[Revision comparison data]
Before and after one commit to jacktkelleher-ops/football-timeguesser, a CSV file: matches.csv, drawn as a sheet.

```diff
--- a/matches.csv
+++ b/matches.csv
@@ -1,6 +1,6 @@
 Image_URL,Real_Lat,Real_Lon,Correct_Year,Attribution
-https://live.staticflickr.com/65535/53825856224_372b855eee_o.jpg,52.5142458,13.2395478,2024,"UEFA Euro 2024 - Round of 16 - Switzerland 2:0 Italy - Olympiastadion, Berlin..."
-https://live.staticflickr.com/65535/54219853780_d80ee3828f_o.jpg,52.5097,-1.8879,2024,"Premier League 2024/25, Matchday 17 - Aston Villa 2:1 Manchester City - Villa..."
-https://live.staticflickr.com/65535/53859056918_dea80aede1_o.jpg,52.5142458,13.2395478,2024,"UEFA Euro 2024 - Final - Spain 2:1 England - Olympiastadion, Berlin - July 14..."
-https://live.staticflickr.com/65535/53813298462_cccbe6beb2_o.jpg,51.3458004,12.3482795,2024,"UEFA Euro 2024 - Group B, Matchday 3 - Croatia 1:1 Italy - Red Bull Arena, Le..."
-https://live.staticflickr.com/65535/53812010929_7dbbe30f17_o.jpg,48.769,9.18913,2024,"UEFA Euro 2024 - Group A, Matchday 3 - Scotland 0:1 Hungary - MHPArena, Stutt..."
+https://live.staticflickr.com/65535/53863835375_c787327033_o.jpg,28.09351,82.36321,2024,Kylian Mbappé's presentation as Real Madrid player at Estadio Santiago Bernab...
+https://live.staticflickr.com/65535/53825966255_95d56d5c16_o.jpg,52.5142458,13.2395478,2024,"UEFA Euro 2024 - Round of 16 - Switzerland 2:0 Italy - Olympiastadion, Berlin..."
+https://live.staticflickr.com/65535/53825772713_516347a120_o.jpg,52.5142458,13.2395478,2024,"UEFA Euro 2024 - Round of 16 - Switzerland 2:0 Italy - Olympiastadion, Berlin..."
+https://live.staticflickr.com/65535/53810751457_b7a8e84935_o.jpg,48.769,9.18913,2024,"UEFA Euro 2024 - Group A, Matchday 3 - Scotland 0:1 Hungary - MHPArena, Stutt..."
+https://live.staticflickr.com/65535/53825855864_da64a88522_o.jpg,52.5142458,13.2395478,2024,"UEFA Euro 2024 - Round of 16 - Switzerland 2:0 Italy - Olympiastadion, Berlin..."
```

• WHAT YOU HAVE TO DO: Would you please restate all of the entries exactly?

• RESPONSE:
Before and after one commit to jacktkelleher-ops/football-timeguesser, a CSV file: matches.csv, drawn as a sheet.

```diff
--- a/matches.csv
+++ b/matches.csv
@@ -1,6 +1,6 @@
 Image_URL,Real_Lat,Real_Lon,Correct_Year,Attribution
-https://live.staticflickr.com/65535/53825856224_372b855eee_o.jpg,52.5142458,13.2395478,2024,"UEFA Euro 2024 - Round of 16 - Switzerland 2:0 Italy - Olympiastadion, Berlin..."
-https://live.staticflickr.com/65535/54219853780_d80ee3828f_o.jpg,52.5097,-1.8879,2024,"Premier League 2024/25, Matchday 17 - Aston Villa 2:1 Manchester City - Villa..."
-https://live.staticflickr.com/65535/53859056918_dea80aede1_o.jpg,52.5142458,13.2395478,2024,"UEFA Euro 2024 - Final - Spain 2:1 England - Olympiastadion, Berlin - July 14..."
-https://live.staticflickr.com/65535/53813298462_cccbe6beb2_o.jpg,51.3458004,12.3482795,2024,"UEFA Euro 2024 - Group B, Matchday 3 - Croatia 1:1 Italy - Red Bull Arena, Le..."
-https://live.staticflickr.com/65535/53812010929_7dbbe30f17_o.jpg,48.769,9.18913,2024,"UEFA Euro 2024 - Group A, Matchday 3 - Scotland 0:1 Hungary - MHPArena, Stutt..."
+https://live.staticflickr.com/65535/53863835375_c787327033_o.jpg,28.09351,82.36321,2024,Kylian Mbappé's presentation as Real Madrid player at Estadio Santiago Bernab...
+https://live.staticflickr.com/65535/53825966255_95d56d5c16_o.jpg,52.5142458,13.2395478,2024,"UEFA Euro 2024 - Round of 16 - Switzerland 2:0 Italy - Olympiastadion, Berlin..."
+https://live.staticflickr.com/65535/53825772713_516347a120_o.jpg,52.5142458,13.2395478,2024,"UEFA Euro 2024 - Round of 16 - Switzerland 2:0 Italy - Olympiastadion, Berlin..."
+https://live.staticflickr.com/65535/53810751457_b7a8e84935_o.jpg,48.769,9.18913,2024,"UEFA Euro 2024 - Group A, Matchday 3 - Scotland 0:1 Hungary - MHPArena, Stutt..."
+https://live.staticflickr.com/65535/53825855864_da64a88522_o.jpg,52.5142458,13.2395478,2024,"UEFA Euro 2024 - Round of 16 - Switzerland 2:0 Italy - Olympiastadion, Berlin..."
```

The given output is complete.